Our environments are set up in such a way that working remotely makes almost no difference from working on-premises. This is true even when working with Umbraco Cloud, since a local development environment is still needed (but that's about the only thing needed there since development environments and data and structure sync between environments are provided).
Our general setup:
To develop sites, we need local development environments as well as somewhere to deploy the final result to for clients to check (a dev or staging website).
For our local development machines we use Windows 10 virtual machines (VMs) to which we connect via RDP, even when we are in the office. This helps us access them from everywhere, essentially using the same development environment regardless of location.
We chose to go this way on purpose, so as not to be dependent on our own infrastructure when we work from home. It costs time and money to install dozens of required programs on a laptop or desktop computer which might not be built for that purpose and which is out of direct control and/or may require maintenance or replacement at any time.
This approach has its pros and cons, but if you have a decent Internet connection it's doable. Our development VMs sit on a fat Hyper-V host, have enough memory and processing power and run on nvme SSDs - can't be faster than that. They're also being backed up in various ways, including cloud backup, quite often. For the record, we use Acronis Hyper-V backup for full VM backups, and Syncback SE combined with Crashplan for file-level backup and cloud backup.
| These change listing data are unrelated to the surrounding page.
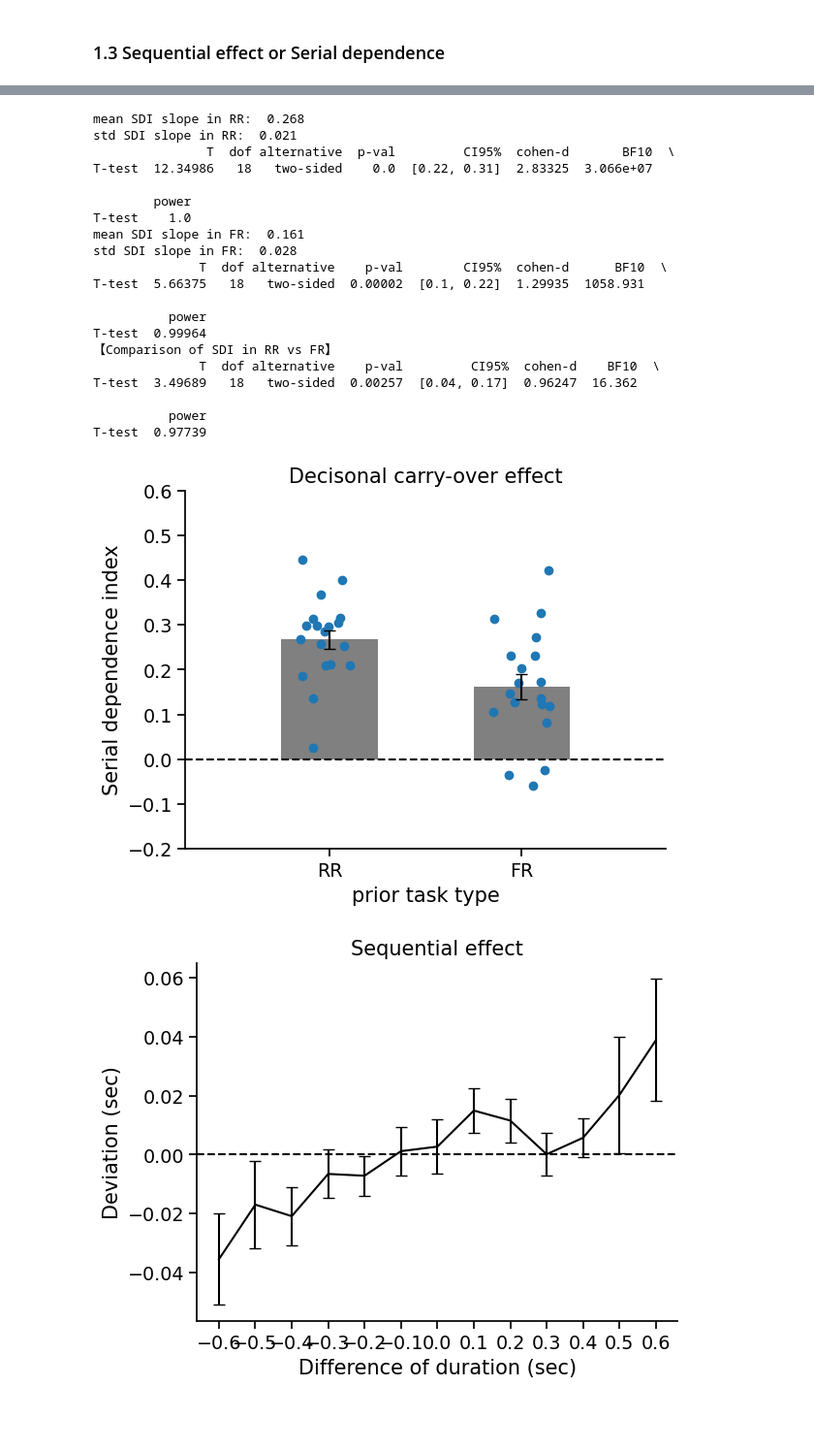
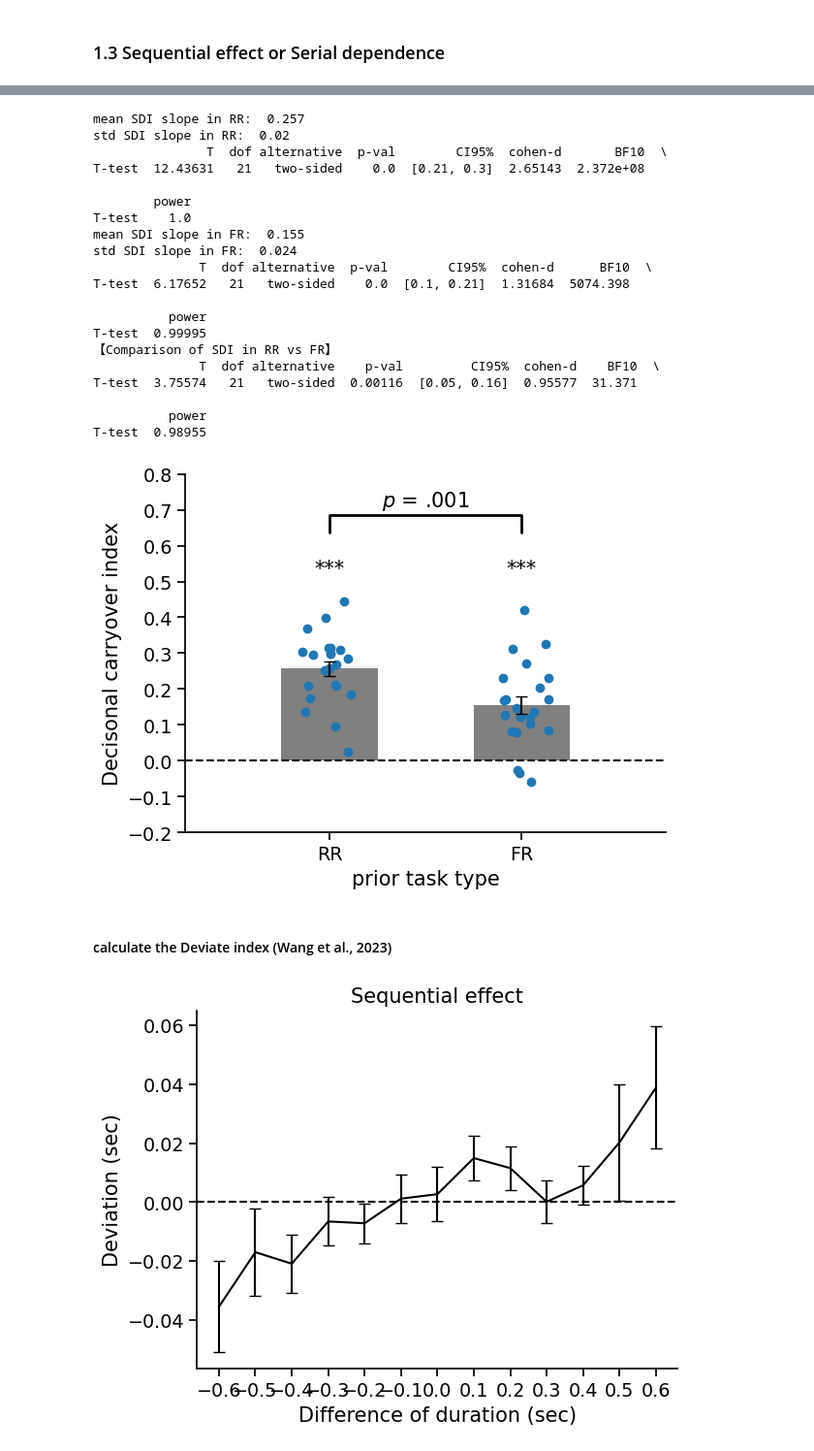
Before and after one commit to msenselab/seq_reproduction, a Jupyter notebook: data_analysis/code/dataAna.ipynb, the cells around one changed output, grey strips where cells are left out. Shown at 97% size. Drawn from its saved outputs; the diff is of its cells as text; code cells hidden in the pictures; blank space fills up the shorter version.

```diff
--- a/data_analysis/code/dataAna.ipynb
+++ b/data_analysis/code/dataAna.ipynb
@@ -523,0 +547,24 @@ T-test  1.782   18   two-sided  0.09163  [-0.01, 0.1]  0.40882  0.891  0.39258
+# %%
+# calculate the serial dependence of pre-cue stimuli in follow condition
+slp_1, slope_FR_psdi, int_1 = LM_2F(dataFR, ['curDur','prePreCueDur','curBias'])
+# # using simple linear regression
+# slope_FR_psdi, int_1 = LM_1F(dataFR, ['prePreCueDur','curBias'])
+print("mean SDI slope for pre-cue stimuli in follow condition: ", slope_FR_psdi.mean().round(3))
+print("std SDI slope in pre-cue stimuli in follow condition: ", round(slope_FR_psdi.std()/np.sqrt(nPar),3))
+print(pg.ttest(slope_FR_psdi, 0).round(5))
+
+# plot serial dependence from the pre-cue perceptual stimuli (pFR)
+fig, ax = plt.subplots()
+plt.bar(np.arange(1,4), [np.mean(slope_RR_sdi), np.mean(slope_FR_sdi), np.mean(slope_FR_psdi)], color='grey', width=0.5)
+plt.errorbar(np.arange(1,4), [np.mean(slope_RR_sdi), np.mean(slope_FR_sdi), np.mean(slope_FR_psdi)],
+             yerr=[np.std(slope_RR_sdi)/np.sqrt(nPar), np.std(slope_FR_sdi)/np.sqrt(nPar), np.std(slope_FR_psdi)/np.sqrt(nPar)],
+             color='black', capsize=4, linestyle='')
+plt.scatter([(np.random.random(nPar)-0.5)*0.3+1, (np.random.random(nPar)-0.5)*0.3+2, (np.random.random(nPar)-0.5)*0.3+3], \
+            [slope_RR_sdi, slope_FR_sdi, slope_FR_psdi])
+plt.axhline(y=0, color='black', linestyle='--')
+plt.xlim(0.25,3.75)
+plt.xticks(np.arange(1,4), ['RR', 'FR','pFR'])
+plt.yticks(np.arange(-0.2, 0.47, 0.1))
+plt.xlabel('prior task type')
+plt.ylabel('Serial dependence index')
+plt.title('Serial dependence')
@@ -553,48 +612,63 @@ print(pg.ttest(slope_FR_dci, 0).round(5))
 
 print("【Comparison of SDI in RR vs FR】")
 print(pg.ttest(slope_RR_dci, slope_FR_dci, paired=True).round(5))
 
+# Custom function to draw the diff bars
+def label_diff(i,j,text,X,Y):
+    x = (X[i]+X[j])/2
+    y = 1.1*max(Y[i], Y[j])
+    dx = abs(X[i]-X[j])
+    props = {'connectionstyle':'bar','arrowstyle':'-',\
+                 'shrinkA':30,'shrinkB':30,'linewidth':2}
+    ax.annotate(text, xy=(X[i]+dx*3/11,y*1.35), zorder=10)
+    ax.annotate('', xy=(X[i],y), xytext=(X[j],y), arrowprops=props)
+
 # plot serial dependence index with errorbar
 fig, ax = plt.subplots()
 plt.bar(np.arange(1,3), [np.mean(slope_RR_dci), np.mean(slope_FR_dci)], color='grey', width=0.5)
 plt.errorbar(np.arange(1,3), [np.mean(slope_RR_dci), np.mean(slope_FR_dci)],
              yerr=[np.std(slope_RR_dci)/np.sqrt(nPar), np.std(slope_FR_dci)/np.sqrt(nPar)],
              color='black', capsize=4, linestyle='')
 plt.scatter([(np.random.random(nPar)-0.5)*0.3+1, (np.random.random(nPar)-0.5)*0.3+2],\
             [slope_RR_dci, slope_FR_dci])
 plt.axhline(y=0, color='black', linestyle='--')
 plt.xlim(0.25,2.75)
 plt.xticks(np.arange(1,3), ['RR', 'FR'])
-plt.yticks(np.arange(-0.2, 0.61, 0.1))
+plt.yticks(np.arange(-0.2, 0.81, 0.1))
 plt.xlabel('prior task type')
-plt.ylabel('Serial dependence index')
-plt.title('Decisonal carry-over effect')
+plt.ylabel('Decisonal carryover index')
+# plt.title('Decisonal carry-over effect')
 ax.spines['top'].set_visible(False)
 ax.spines['right'].set_visible(False)
+ax.annotate('***', xy=(1,0.52), zorder=10, ha='center')
+ax.annotate('***', xy=(2,0.52), zorder=10, ha='center')
+label_diff(0,1,'$\mathit{p}$ = .001', np.arange(1,3), [np.mean(slope_RR_dci)+0.22, np.mean(slope_FR_dci)+0.22])
 
 plt.savefig(figsDir + '/SeqEff_RRvsFR_DCI.png', bbox_inches='tight')
 # %% [output]
-mean SDI slope in RR:  0.268
-std SDI slope in RR:  0.021
-               T  dof alternative  p-val         CI95%  cohen-d       BF10  \
-T-test  12.34986   18   two-sided    0.0  [0.22, 0.31]  2.83325  3.066e+07
+mean SDI slope in RR:  0.257
+std SDI slope in RR:  0.02
+               T  dof alternative  p-val        CI95%  cohen-d       BF10  \
+T-test  12.43631   21   two-sided    0.0  [0.21, 0.3]  2.65143  2.372e+08
 
         power
 T-test    1.0
-mean SDI slope in FR:  0.161
-std SDI slope in FR:  0.028
-              T  dof alternative    p-val        CI95%  cohen-d      BF10  \
-T-test  5.66375   18   two-sided  0.00002  [0.1, 0.22]  1.29935  1058.931
+mean SDI slope in FR:  0.155
+std SDI slope in FR:  0.024
+              T  dof alternative  p-val        CI95%  cohen-d      BF10  \
+T-test  6.17652   21   two-sided    0.0  [0.1, 0.21]  1.31684  5074.398
 
           power
-T-test  0.99964
+T-test  0.99995
 【Comparison of SDI in RR vs FR】
               T  dof alternative    p-val         CI95%  cohen-d    BF10  \
-T-test  3.49689   18   two-sided  0.00257  [0.04, 0.17]  0.96247  16.362
+T-test  3.75574   21   two-sided  0.00116  [0.05, 0.16]  0.95577  31.371
 
           power
-T-test  0.97739
+T-test  0.98955
-[figure, old version]
+[figure, new version]
+# %% [markdown]
+#### calculate the Deviate index (Wang et al., 2023)
 # %%
 # Sequential effect between RR and JR:
 # calculate deviation index as function of difference between stimuli (preDur-curDur)
```
Also changed, not shown: parts of 30 cells of this notebook, 19 other files.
The VPN software we use is nothing fancy - at the moment we're using LogMeIn Hamachi. Before you rush to comment that this is primarily used for gaming, let me tell you that it's proved to be super reliable and the process of issuing or deactivating clients is a walk in the park. If there are no special security conserns, it can do its job just fine, but any other VPN will do as well.
The Umbraco-specific stuff:
We deploy our sites (when not using Umbraco Cloud) on Windows Server VMs (one functioning as a Web server and another one with all possible editions of SQL server installed), either via deploy scripts or via Azure Pipelines.
We assign an external (development) subdomain to each site and lock it down wither with a simple username/password or with ip restrictions, accompanied by a very restrictive robots.txt file so that nobody else than our client can see the actual development site (including search engines).
Our development machines and the development web server VM all use a common database for each website we develop. This is key to our approach, as you'll see below. (Another option would be to use uSync, but we do that when we go from development to live deployments, synchronizing only structure - again, when not using Umbraco Cloud, since all this functionality is built in there).
Clients can even use this test installation to enter actual data on their website, as the database will be deployed to the live site eventually (when creating a site from scratch).
To synchronize media between all our development VMs and the dev server, we either use Azure Blob Storage containers or synchronize locally using Resilio Sync (although we're currently looking for an alternative since it's not longer being supported).
Synchronizing media locally has the downside of having to store media multiple times, but costs for disk storage (even SSD storage) are relatively low and we always care to have more than enough.
In any case, it's better to be able to see what we're developing as it should be looking like, plus we are able to even see new content clients might upload to the dev server (remember, the database is also common between the dev server and local development machines).
Nothing is perfect, of course - using a common database for multiple dev environments and for the client-facing dev site is expected to have some issues from time to time, for example when updating data on an Umbraco site on our local development machine and the dev server's Nucache goes out of sync - but those are tiny issues compared to the benefits.
Since we're talking about connecting remotely, another tool that has proven to be very useful, especially if you have to deal with dozens of RDP (or ftp, or web) connections daily, is Devolutions' Remote Desktop Manager (read more here). It integrates with a ton of password managers and VPN software and can even keep a cloud-based list of connections (with or without passwords!) to be used more efficiently from various machines.
It goes without saying that we use source control! We have switched to Azure DevOps for all our source control, and utilize pipelines to build and release stuff to hosting environments, be it our own development server that can be accessed by clients, other VPSs, or Azure Web Apps.
All our work is coordinated through Teamwork Projects, as I've already mentioned on my earlier post. We also utilize Teamwork Desk, allowing clients to just send us emails which the entire team can see and pick up, controlling their status and having the option to later easily convert them to one or more tasks on Teamwork Projects.
I hope the information above give you some ideas on how to set up your own development environments, as well as a starting point to comment, criticize (you're welcome to!) and describe your own setups. We don't deem ours a perfect set up - it's just one that helps us do our work better. What's yours?